MICHAEL SAYLOR: That's all FUD. Look, we started with $5 billion of unpledged collateral. We borrowed $200 million against it. So that's a loan to value of 4%. If Bitcoin fell 95% from that number, then we'd have to post additional collateral. People got their hands around the fact that we would adjust some collateral if Bitcoin ever got to $21,000. But it's really a non-issue whatsoever. You can think of it as like leverage of 1.04. If I was levered 10 to 1, we would have borrowed $50 billion against that collateral. But we borrowed $200 million. It's a nothing issue.
- What type of regulation do you expect to come over the course of this year, as we've increasingly heard Bitcoin and broader digital assets discussed accelerating in Washington. And how does that impact where you would add on to your existing crypto positions?
MICHAEL SAYLOR: OK. Well, first of all, we won't add on to crypto positions. We will add on to our Bitcoin position whenever we come into excess cash. And that's a very simple strategy. With regard to regulation, there's been a deadlock in DC and on Capitol Hill around stablecoin regulation and around security token regulation. I think the administration wanted to move faster. Congress was moving slower. I think that this meltdown of Luna, UST, that's going to accelerate the regulation of stablecoins and security tokens, which will be a good thing for the industry.
- And, Michael, finally getting back to price for just a second here, do you think that Bitcoin will remain sort of in the doldrums as long as the Fed is in a rate raising cycle?
MICHAEL SAYLOR: No, I mean, I think that clearly Bitcoin's been drawn down with all the risk assets and this deleveraging tightening cycle. But there are also the crypto crash issues and the Luna-Terra impact. So over time, I think as people get educated and as they get more comfortable, I think we'll recover from this drawdown. Fed policy is very difficult to opine on or to predict.
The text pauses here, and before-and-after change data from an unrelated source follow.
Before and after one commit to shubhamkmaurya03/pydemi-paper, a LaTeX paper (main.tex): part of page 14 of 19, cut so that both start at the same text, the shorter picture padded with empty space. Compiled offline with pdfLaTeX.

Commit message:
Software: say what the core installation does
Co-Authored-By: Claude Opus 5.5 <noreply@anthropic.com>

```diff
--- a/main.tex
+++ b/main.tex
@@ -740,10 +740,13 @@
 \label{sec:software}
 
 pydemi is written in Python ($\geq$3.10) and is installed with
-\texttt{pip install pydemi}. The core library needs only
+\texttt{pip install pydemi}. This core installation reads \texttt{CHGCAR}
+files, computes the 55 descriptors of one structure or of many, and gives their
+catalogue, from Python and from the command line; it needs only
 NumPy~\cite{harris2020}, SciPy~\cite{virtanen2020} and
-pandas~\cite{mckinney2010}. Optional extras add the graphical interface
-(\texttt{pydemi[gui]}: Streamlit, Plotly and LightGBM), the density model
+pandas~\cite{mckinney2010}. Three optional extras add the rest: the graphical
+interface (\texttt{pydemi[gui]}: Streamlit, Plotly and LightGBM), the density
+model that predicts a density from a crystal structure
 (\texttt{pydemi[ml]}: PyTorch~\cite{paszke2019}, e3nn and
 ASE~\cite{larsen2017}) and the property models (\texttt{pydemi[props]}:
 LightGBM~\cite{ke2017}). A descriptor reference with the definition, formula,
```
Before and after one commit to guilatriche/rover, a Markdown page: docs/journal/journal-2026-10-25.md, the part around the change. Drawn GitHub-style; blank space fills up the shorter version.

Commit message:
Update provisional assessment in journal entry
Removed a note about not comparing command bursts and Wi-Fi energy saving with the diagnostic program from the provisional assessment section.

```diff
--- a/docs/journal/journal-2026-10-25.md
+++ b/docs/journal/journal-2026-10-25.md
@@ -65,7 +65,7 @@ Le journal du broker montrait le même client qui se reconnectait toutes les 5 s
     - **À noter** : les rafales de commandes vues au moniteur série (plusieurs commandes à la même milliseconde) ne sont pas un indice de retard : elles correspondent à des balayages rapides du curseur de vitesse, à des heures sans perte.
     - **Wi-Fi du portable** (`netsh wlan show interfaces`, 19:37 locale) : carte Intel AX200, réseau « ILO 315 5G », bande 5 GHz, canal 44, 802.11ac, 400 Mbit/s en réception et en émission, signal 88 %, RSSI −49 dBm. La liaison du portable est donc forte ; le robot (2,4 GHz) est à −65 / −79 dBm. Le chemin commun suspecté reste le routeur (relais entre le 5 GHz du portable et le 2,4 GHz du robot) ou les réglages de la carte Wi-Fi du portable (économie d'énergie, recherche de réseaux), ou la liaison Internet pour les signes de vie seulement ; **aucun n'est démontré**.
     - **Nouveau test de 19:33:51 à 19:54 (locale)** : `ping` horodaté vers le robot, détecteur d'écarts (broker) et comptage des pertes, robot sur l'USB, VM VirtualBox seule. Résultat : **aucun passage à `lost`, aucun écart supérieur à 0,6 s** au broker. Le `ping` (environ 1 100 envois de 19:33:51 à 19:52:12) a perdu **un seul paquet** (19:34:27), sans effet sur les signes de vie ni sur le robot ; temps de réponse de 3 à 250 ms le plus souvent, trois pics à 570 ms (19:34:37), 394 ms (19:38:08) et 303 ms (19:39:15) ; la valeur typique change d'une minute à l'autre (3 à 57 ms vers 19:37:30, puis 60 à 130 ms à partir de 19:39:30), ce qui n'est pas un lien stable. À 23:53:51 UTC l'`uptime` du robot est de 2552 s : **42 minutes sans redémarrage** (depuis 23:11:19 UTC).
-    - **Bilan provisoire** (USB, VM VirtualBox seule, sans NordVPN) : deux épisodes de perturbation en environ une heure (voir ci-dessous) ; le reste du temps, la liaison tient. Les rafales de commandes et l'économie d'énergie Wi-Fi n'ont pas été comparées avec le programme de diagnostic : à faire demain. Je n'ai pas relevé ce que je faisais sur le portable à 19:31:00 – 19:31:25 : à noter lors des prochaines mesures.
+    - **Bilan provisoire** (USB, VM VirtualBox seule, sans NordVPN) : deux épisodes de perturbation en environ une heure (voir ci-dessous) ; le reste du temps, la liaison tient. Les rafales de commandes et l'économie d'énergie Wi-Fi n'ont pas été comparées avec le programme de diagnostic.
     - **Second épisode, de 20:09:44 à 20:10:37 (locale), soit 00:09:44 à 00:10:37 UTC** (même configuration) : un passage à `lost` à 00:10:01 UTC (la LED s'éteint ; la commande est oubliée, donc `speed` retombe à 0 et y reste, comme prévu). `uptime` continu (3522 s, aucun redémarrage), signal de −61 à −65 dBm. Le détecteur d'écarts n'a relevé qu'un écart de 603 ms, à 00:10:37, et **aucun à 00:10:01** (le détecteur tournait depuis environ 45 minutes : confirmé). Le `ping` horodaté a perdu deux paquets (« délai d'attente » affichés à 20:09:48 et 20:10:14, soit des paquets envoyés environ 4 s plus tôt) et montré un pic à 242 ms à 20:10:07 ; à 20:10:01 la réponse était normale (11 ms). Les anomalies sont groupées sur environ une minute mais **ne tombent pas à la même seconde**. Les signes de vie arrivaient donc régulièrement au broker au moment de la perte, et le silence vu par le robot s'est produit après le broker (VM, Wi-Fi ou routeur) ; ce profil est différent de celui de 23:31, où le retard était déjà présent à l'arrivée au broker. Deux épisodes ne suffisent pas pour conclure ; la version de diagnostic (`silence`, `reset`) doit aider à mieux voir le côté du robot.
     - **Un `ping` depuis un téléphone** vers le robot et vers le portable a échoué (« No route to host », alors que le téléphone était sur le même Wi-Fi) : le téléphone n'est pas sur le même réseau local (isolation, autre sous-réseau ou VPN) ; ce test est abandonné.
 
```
And so clearly they have a huge impact on how people value all assets depending upon what they say from day to day.
- Michael, we certainly do appreciate the time here discussing not just your own holdings, but the broader landscape as well. MicroStrategy CEO, Michael Saylor. Thanks for the time.